About Cystic Fibrosis
Learn About The Cystic Fibrosis Symptoms and Treatments
Cystic fibrosis (CF) is a progressive, genetic disease in which the body makes mucus that is thicker and stickier than normal. This mucus clogs the tubes that carry air in and out of your lungs, as well as those that carry digestive enzymes from your pancreas to your small intestine. Because of this, CF can cause problems with both the lungs and the digestive system including:
- Frequent lung infections
- Difficulty breathing
- Problems digesting fat and proteins
- Poor nutrition and growth
More than 30,000 people in the US are living with cystic fibrosis, with an estimated 1,000 new cases diagnosed each year. The vast majority – more than 75 percent – are diagnosed by age 2 and over half of those living with CF today are 18 years of age or older.
The type and severity of cystic fibrosis symptoms can vary greatly from person to person. Because CF affects both the lungs and digestive system, a person may exhibit both respiratory and gastrointestinal symptoms such as:
- Persistent coughing accompanied by a thick mucus
- Frequent lung infections such as pneumonia or bronchitis
- Difficulty breathing, including wheezing or shortness of breath
- Exercise intolerance
- Poor growth or weight gain despite having a good appetite
- Greasy, bulky stools
- Chronic constipation
- Intestinal blockage, especially in newborns
- Male infertility
Because there is no cure for cystic fibrosis, the goal of treatment is to manage the disease, minimize symptoms, and prevent complications.

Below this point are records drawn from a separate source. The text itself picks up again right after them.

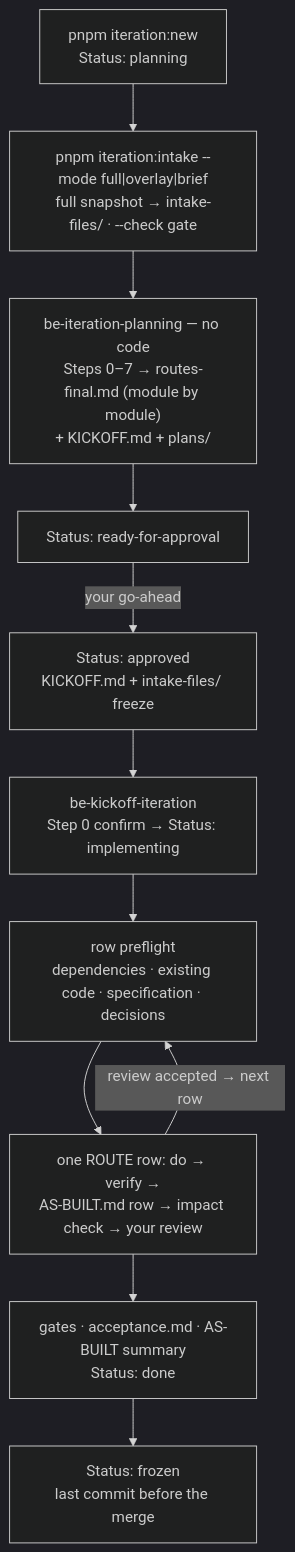
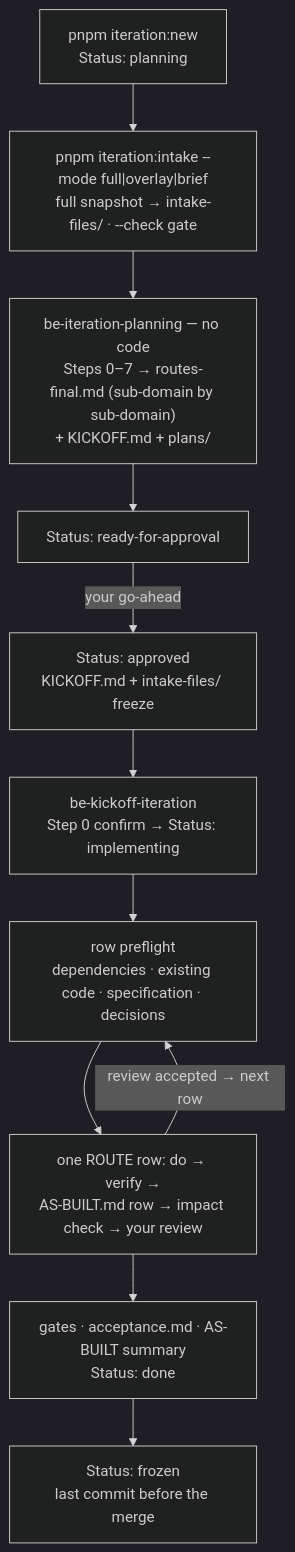
Before and after one commit to albetrios/clinozy-be: the diagram in docs/design-workflow/process/README.md, drawn with Mermaid (dark theme). The commit also changed other lines of this file and 339 other files, not shown here.

````diff
--- a/docs/design-workflow/process/README.md
+++ b/docs/design-workflow/process/README.md
@@ -10,13 +10,13 @@
 ```mermaid
 flowchart TB
   NEW["pnpm iteration:new<br/>Status: planning"] --> INTAKE["pnpm iteration:intake --mode full|overlay|brief<br/>full snapshot → intake-files/ · --check gate"]
-  INTAKE --> PLAN["be-iteration-planning — no code<br/>Steps 0–7 → routes-final.md (module by module)<br/>+ KICKOFF.md + plans/"]
+  INTAKE --> PLAN["be-iteration-planning — no code<br/>Steps 0–7 → routes-final.md (sub-domain by sub-domain)<br/>+ KICKOFF.md + plans/"]
   PLAN --> READY["Status: ready-for-approval"]
   READY -->|your go-ahead| APPROVED["Status: approved<br/>KICKOFF.md + intake-files/ freeze"]
   APPROVED --> KICK["be-kickoff-iteration<br/>Step 0 confirm → Status: implementing"]
   KICK --> PREFLIGHT["row preflight<br/>dependencies · existing code · specification · decisions"]
   PREFLIGHT --> ROW["one ROUTE row: do → verify →<br/>AS-BUILT.md row → impact check → your review"]
   ROW -->|review accepted → next row| PREFLIGHT
   ROW --> DONE["gates · acceptance.md · AS-BUILT summary<br/>Status: done"]
   DONE --> FROZEN["Status: frozen<br/>last commit before the merge"]
 ```
````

Managing CF involves loosening mucus and ridding it from the lungs; preventing lung infections and intestinal blockages and treating them if they do occur; and ensuring proper nutrition.
Treatment plans for CF are based on the type and severity of a person’s symptoms. No two individuals’ symptoms are exactly alike, which is why treatments are customized to accommodate each person’s unique circumstances.
Most treatment plans, however, include some combination of the following therapies:
- Airway clearance help loosen and get rid of mucus in the lungs. This may include medication, chest physical therapy, vest therapy, and/or pulmonary rehab.
- Inhaled medicines called bronchodilators, help keep the airways open. They are inhaled through a nebulizer and may include antibiotics to treat lung infections and anti-inflammatories to decrease swelling in the airways.
- Oral pancreatic enzyme supplements are usually taken with every meal and snack to help the digestive system absorb vital nutrients. People with CF also usually take multivitamins.
- Getting regular exercise is important to help improve energy, lung function, and overall health.
- Medications are also available to target specific gene mutations. Monitoring CFTR therapy is also a critical part of the treatment plan.
Educating Providers about CF Care
The Cystic Fibrosis Institute is committed to the teaching of cystic fibrosis care to general pediatricians, family medicine physicians, medical students, nurses, respiratory therapists, and other professionals in the healthcare industry.
As faculty at the Northwestern University Feinberg School of Medicine, Dr. Steven Boas is actively training our future CF physician care providers. Formal conferences and lectures on CF are regularly delivered to local medical staffs in Chicago as well as to national audiences.
CFI sponsors a summer internship program for medical students who desire training and experience in CF care. We have assembled and created abundant educational material and resources about CF that can be found in our offices.
- Advocate Condell Medical Center
- Advocate Sherman Hospital
- Alexian Brothers Medical Center
- Ann & Robert H. Lurie Children’s Hospital of Chicago
- Edward Hospital
- NorthShore University HealthSystem
- NorthShore University HealthSystem – Evanston Hospital
- NorthShore University HealthSystem – Glenbrook Hospital
- NorthShore University HealthSystem – Highland Park Hospital
- NorthShore University HealthSystem – Skokie Hospital
- Northwest Community Hospital
- Northwestern Medicine – Lake Forest Hospital
- Northwestern Memorial Hospital
- St. Alexius Medical Center